**Action item:**
Your answer should be a single number: the count of lines in the records below containing the word "data".

**Records provided:**
★ ★ ★

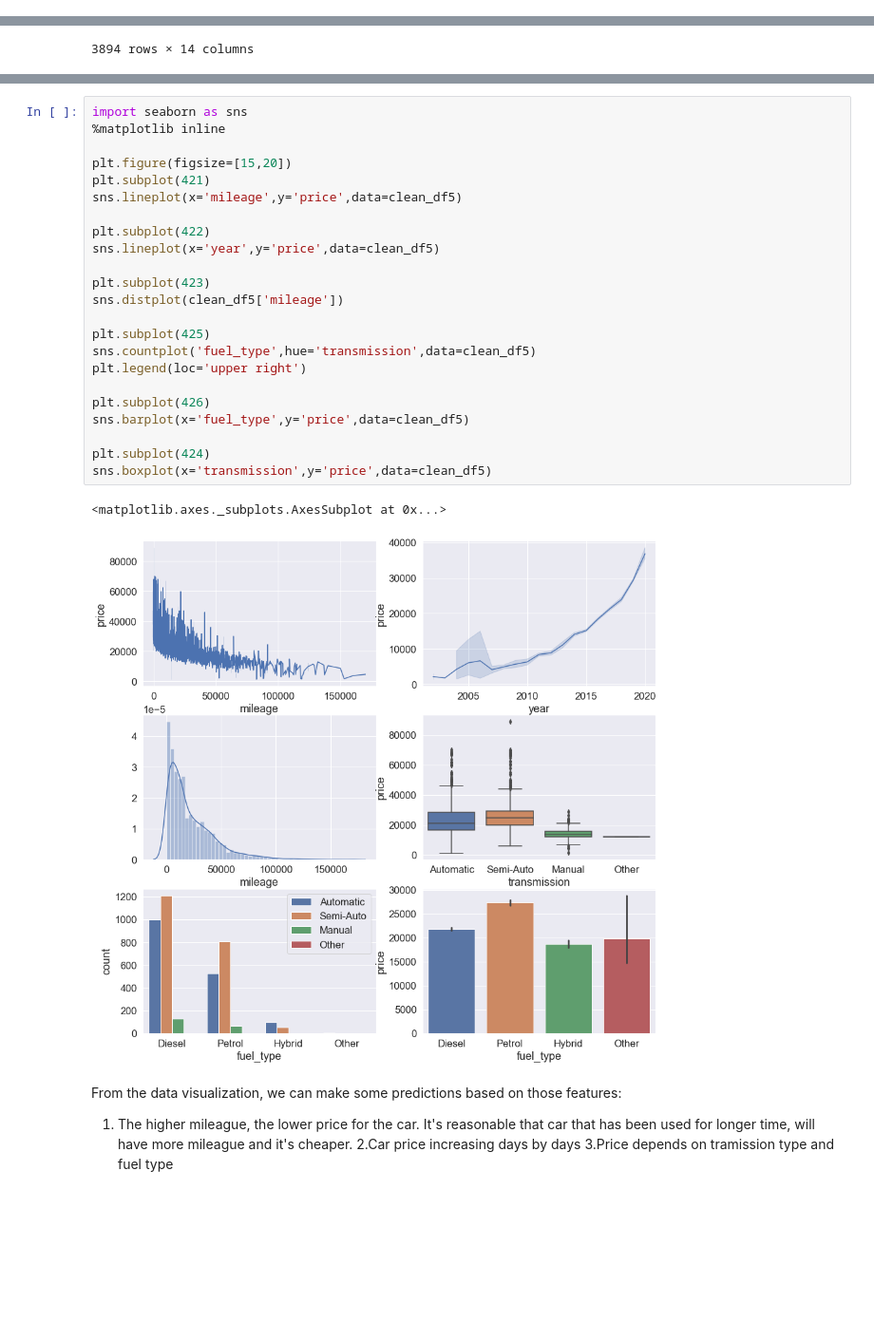
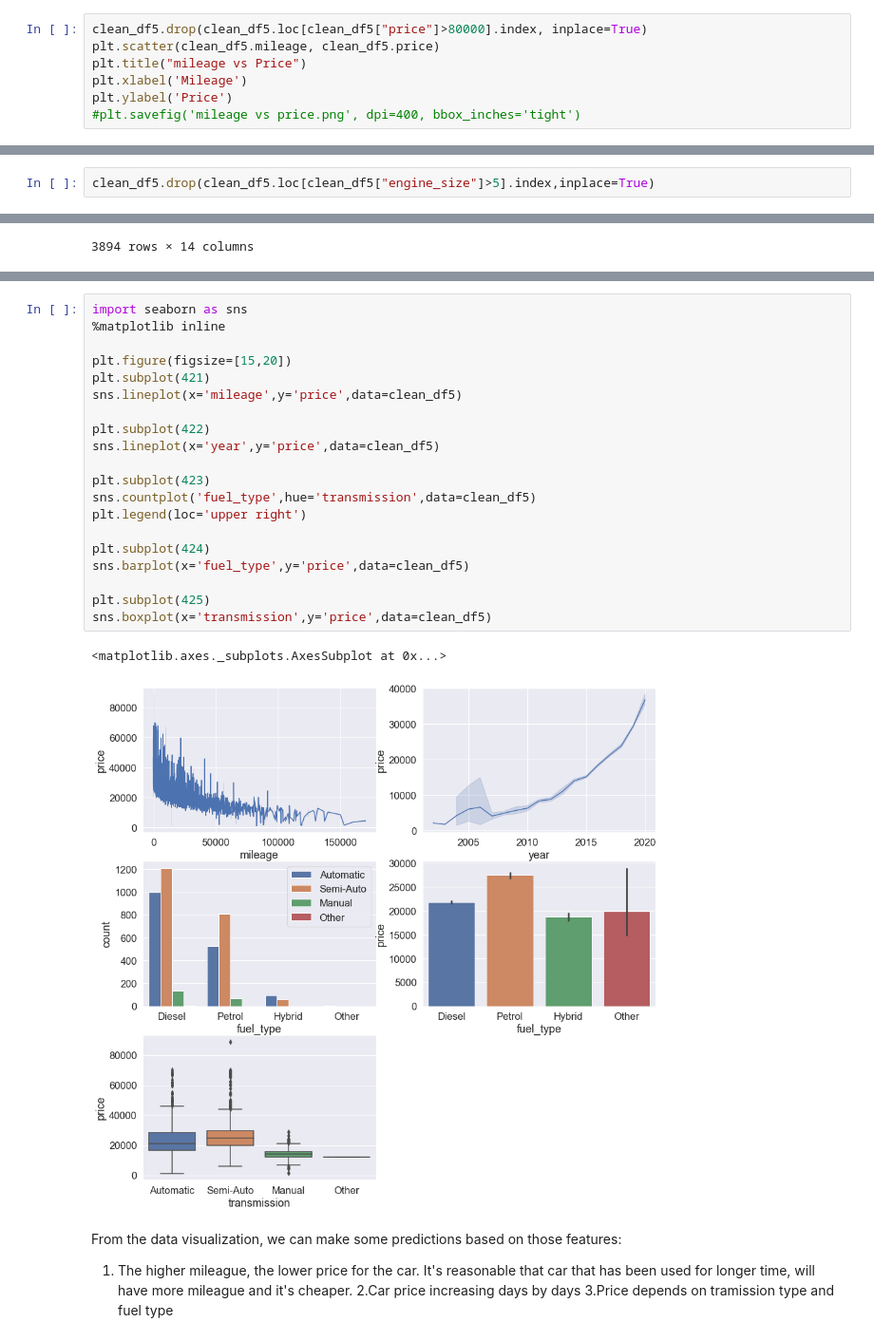
Before and after one commit to EmaTran/CSIS3290_GroupProject, a Jupyter notebook: MiniProject1/CSIS3290_MiniProject1.ipynb, the cells around one changed output, grey strips where cells are left out. Shown at 95% size. Drawn from its saved outputs; the diff is of its cells as text; blank space fills up the shorter version.

Commit message:
Part 4
More graph and comment

```diff
--- a/MiniProject1/CSIS3290_MiniProject1.ipynb
+++ b/MiniProject1/CSIS3290_MiniProject1.ipynb
@@ -728,0 +733,7 @@ Text(0.5, 1.0, 'Price vs Mileage count')
+# %%
+clean_df5.drop(clean_df5.loc[clean_df5["price"]>80000].index, inplace=True)
+plt.scatter(clean_df5.mileage, clean_df5.price)
+plt.title("mileage vs Price")
+plt.xlabel('Mileage')
+plt.ylabel('Price')
+#plt.savefig('mileage vs price.png', dpi=400, bbox_inches='tight')
@@ -742,0 +765,2 @@ Text(0.5, 1.0, 'Price vs Engine Size')
+# %%
+clean_df5.drop(clean_df5.loc[clean_df5["engine_size"]>5].index,inplace=True)
@@ -843,29 +885,26 @@ clean_df5.describe()
 # %%
 import seaborn as sns
 %matplotlib inline
 
 plt.figure(figsize=[15,20])
 plt.subplot(421)
 sns.lineplot(x='mileage',y='price',data=clean_df5)
 
 plt.subplot(422)
 sns.lineplot(x='year',y='price',data=clean_df5)
 
 plt.subplot(423)
-sns.distplot(clean_df5['mileage'])
-
-plt.subplot(425)
 sns.countplot('fuel_type',hue='transmission',data=clean_df5)
 plt.legend(loc='upper right')
 
-plt.subplot(426)
+plt.subplot(424)
 sns.barplot(x='fuel_type',y='price',data=clean_df5)
 
-plt.subplot(424)
+plt.subplot(425)
 sns.boxplot(x='transmission',y='price',data=clean_df5)
 # %% [output]
 <matplotlib.axes._subplots.AxesSubplot at 0x...>
-[figure, old version]
+[figure, new version]
 # %% [markdown]
 From the data visualization, we can make some predictions based on those features:
 1. The higher mileague, the lower price for the car. It's reasonable that car that has been used for longer time, will have more mileague and it's cheaper.
```
Also changed, not shown: parts of 14 cells of this notebook.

★ ★ ★

**Result for this exercise:**
6